But the Jews who were in Susa gathered on the thirteenth day and on the fourteenth, and rested on the fifteenth day, making that a day of feasting and gladness. Therefore the Jews of the villages, who live in the open towns, hold the fourteenth day of the month of Adar as a day for gladness and feasting, a holiday on which they send gifts of food to one another.
Mordecai recorded these things, and sent letters to all the Jews who were in all the provinces of King Ahasuerus, both near and far, enjoining them that they should keep the fourteenth day of the month Adar and also the fifteenth day of the same month, year by year, as the days on which the Jews gained relief from their enemies, and as the month that had been turned for them from sorrow into gladness and from mourning into a holiday; that they should make them days of feasting and gladness, days for sending gifts of food to one another and presents to the poor. So the Jews adopted as a custom what they had begun to do, as Mordecai had written to them.
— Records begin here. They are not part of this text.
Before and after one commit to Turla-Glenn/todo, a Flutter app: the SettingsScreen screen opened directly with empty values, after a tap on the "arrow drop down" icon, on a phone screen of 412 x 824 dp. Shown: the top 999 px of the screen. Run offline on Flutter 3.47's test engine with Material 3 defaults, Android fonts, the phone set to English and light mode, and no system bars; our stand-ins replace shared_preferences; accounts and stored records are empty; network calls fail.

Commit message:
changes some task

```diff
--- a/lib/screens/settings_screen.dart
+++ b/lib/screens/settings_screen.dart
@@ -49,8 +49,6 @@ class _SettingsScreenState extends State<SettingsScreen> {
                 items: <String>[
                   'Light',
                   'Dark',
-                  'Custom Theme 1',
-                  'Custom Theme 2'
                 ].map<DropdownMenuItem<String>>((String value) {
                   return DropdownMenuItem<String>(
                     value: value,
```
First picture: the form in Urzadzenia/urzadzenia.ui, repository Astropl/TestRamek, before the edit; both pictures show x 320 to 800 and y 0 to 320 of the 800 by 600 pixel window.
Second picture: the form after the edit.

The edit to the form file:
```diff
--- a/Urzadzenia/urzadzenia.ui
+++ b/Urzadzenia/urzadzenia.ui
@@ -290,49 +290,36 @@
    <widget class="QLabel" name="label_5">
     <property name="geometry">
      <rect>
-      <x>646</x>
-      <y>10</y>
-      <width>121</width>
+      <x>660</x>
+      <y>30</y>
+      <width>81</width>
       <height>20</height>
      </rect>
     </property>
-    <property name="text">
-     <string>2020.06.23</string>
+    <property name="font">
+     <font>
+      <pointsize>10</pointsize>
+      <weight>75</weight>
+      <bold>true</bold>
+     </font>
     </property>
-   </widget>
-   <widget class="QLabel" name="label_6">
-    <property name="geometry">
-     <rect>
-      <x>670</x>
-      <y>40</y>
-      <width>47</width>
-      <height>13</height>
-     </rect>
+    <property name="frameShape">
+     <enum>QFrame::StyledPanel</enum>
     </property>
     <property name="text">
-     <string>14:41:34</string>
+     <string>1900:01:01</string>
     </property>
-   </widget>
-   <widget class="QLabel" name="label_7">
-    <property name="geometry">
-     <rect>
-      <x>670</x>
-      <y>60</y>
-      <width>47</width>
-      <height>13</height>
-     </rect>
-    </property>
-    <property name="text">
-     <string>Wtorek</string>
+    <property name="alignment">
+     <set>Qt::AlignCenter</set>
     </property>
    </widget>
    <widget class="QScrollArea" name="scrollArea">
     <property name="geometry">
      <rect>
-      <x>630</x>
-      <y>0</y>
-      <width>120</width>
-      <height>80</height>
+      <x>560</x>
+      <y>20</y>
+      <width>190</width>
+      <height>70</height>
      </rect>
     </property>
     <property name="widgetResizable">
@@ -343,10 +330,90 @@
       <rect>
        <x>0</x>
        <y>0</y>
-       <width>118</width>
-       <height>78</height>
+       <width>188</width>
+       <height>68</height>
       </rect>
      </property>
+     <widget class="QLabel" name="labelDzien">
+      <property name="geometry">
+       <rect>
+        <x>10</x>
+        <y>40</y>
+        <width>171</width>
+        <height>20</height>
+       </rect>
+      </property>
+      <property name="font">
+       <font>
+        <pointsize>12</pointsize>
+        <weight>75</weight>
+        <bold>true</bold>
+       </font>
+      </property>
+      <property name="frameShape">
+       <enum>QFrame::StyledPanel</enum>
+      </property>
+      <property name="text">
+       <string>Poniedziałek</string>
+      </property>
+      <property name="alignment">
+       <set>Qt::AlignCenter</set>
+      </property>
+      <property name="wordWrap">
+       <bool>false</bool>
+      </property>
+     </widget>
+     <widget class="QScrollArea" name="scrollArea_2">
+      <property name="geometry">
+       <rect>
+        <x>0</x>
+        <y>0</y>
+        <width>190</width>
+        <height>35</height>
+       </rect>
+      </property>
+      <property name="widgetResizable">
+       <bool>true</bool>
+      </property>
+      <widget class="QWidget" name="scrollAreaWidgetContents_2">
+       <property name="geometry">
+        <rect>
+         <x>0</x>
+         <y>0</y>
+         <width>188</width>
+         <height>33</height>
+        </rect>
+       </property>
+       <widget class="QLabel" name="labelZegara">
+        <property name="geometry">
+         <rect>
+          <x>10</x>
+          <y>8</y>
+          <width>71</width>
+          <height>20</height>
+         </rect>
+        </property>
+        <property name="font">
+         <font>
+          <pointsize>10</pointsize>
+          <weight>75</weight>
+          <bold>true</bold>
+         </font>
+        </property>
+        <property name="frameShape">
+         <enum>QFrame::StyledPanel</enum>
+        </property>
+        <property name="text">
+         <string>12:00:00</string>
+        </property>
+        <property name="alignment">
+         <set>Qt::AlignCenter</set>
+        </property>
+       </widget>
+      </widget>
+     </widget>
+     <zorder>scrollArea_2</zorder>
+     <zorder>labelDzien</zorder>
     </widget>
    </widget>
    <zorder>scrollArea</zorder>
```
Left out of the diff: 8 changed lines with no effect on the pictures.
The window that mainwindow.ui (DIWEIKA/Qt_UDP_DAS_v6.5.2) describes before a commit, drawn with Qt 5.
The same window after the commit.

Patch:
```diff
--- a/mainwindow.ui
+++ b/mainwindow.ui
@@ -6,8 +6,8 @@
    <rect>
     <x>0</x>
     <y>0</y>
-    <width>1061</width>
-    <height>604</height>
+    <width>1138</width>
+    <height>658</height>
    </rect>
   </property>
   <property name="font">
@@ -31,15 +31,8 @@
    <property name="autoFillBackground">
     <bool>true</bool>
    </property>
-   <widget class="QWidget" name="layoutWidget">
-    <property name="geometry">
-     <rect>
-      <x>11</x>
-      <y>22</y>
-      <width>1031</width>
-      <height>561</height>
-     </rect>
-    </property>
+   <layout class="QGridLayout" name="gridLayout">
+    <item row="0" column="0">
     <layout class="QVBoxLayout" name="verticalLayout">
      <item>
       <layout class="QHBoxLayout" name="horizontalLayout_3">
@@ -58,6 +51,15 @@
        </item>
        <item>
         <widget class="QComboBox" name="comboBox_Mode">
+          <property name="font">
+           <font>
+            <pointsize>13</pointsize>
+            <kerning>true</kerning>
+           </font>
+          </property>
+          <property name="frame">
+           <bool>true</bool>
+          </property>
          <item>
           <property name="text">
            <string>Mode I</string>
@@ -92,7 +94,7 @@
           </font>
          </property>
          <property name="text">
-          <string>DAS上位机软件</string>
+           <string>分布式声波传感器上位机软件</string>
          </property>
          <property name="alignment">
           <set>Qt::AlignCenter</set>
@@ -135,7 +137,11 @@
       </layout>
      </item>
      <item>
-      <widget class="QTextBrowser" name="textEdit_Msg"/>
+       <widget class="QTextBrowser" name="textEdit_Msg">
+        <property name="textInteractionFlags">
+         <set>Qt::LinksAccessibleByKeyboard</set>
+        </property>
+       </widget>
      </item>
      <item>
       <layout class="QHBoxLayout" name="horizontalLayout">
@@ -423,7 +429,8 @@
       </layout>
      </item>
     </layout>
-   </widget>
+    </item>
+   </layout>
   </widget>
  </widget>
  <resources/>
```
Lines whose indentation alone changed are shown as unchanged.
Haman son of Hammedatha the Agagite, the enemy of all the Jews, had plotted against the Jews to destroy them, and had cast Pur—that is, ‘the lot’—to crush and destroy them; but when Esther came before the king, he gave orders in writing that the wicked plot that he had devised against the Jews should come upon his own head, and that he and his sons should be hanged on the gallows. Therefore these days are called Purim, from the word Pur. Thus because of all that was written in this letter, and of what they had faced in this matter, and of what had happened to them, the Jews established and accepted as a custom for themselves and their descendants and all who joined them, that without fail they would continue to observe these two days every year, as it was written and at the time appointed. These days should be remembered and kept throughout every generation, in every family, province, and city; and these days of Purim should never fall into disuse among the Jews, nor should the commemoration of these days cease among their descendants.
Queen Esther daughter of Abihail, along with the Jew Mordecai, gave full written authority, confirming this second letter about Purim. Letters were sent wishing peace and security to all the Jews, to the one hundred and twenty-seven provinces of the kingdom of Ahasuerus, and giving orders that these days of Purim should be observed at their appointed seasons, as the Jew Mordecai and Queen Esther enjoined on the Jews, just as they had laid down for themselves and for their descendants regulations concerning their fasts and their lamentations. The command of Queen Esther fixed these practices of Purim, and it was recorded in writing.
King Ahasuerus laid tribute on the land and on the islands of the sea. All the acts of his power and might, and the full account of the high honour of Mordecai, to which the king advanced him, are they not written in the annals of the kings of Media and Persia? For Mordecai the Jew was next in rank to King Ahasuerus, and he was powerful among the Jews and popular with his many kindred, for he sought the good of his people and interceded for the welfare of all his descendants.
Twenty years ago I walked across a playground to collect my children from school. I was sure the plane crash in New York City was a tragic accident. Unfortunately, I was wrong. A beautiful autumn day on which 3000 people died, and many others were emotionally and physically scarred, became one with wide-ranging consequences for the whole world. How do we remember that day 20 years later?
In this passage the Jewish community is marking events that were a victory for them. The author is explaining what the celebration of Purim means. These verses remind me that humans need ritual to celebrate and mourn life events. These verses cause me to ask, how do we remember important events that shape our communities? It may be that we need to share joy or sadness together. Whatever the emotion, there are times we need rituals to remember life-changings events that shape us.
A year after 9/11, I remember having a memorial service with local churches. We acknowledged how that event had changed those in New York and Pennsylvania, our communities, and our world. Two years ago I visited the memorial at Ground Zero in New York. I found myself deeply moved. Today, twenty years later, we may only pause for a few minutes, remembering the events of that day, the people involved, but not much else.
These last months have changed our lives. These last months have limited our ceremonies together. How can we name and mark the ways we have changed? How can we remember what we have lost and gained? How have we resumed ceremony and what ceremonies do we now find don’t fit who we are becoming?
Our world has changed and continues to change. How do we, like the Jewish community in Esther, create rituals to incorporate the ways we are changed? Our focus today is on the changes caused by the pandemic. Is your church creating a memorial to those who have died during the pandemic? Have you found a way to celebrate together under the new restrictions?
God, help us continue to grow with you. Help us face today with gratitude for the ways you have shaped us and open to the ways you continue to reveal yourself in our lives, in joyful moments and in painful moments. Guide us as we use ancient rituals and create new rituals to connect us to you and one another. Amen.
The Rev’d Martha McInnes, Minister, Cardiff and Penarth Pastorate.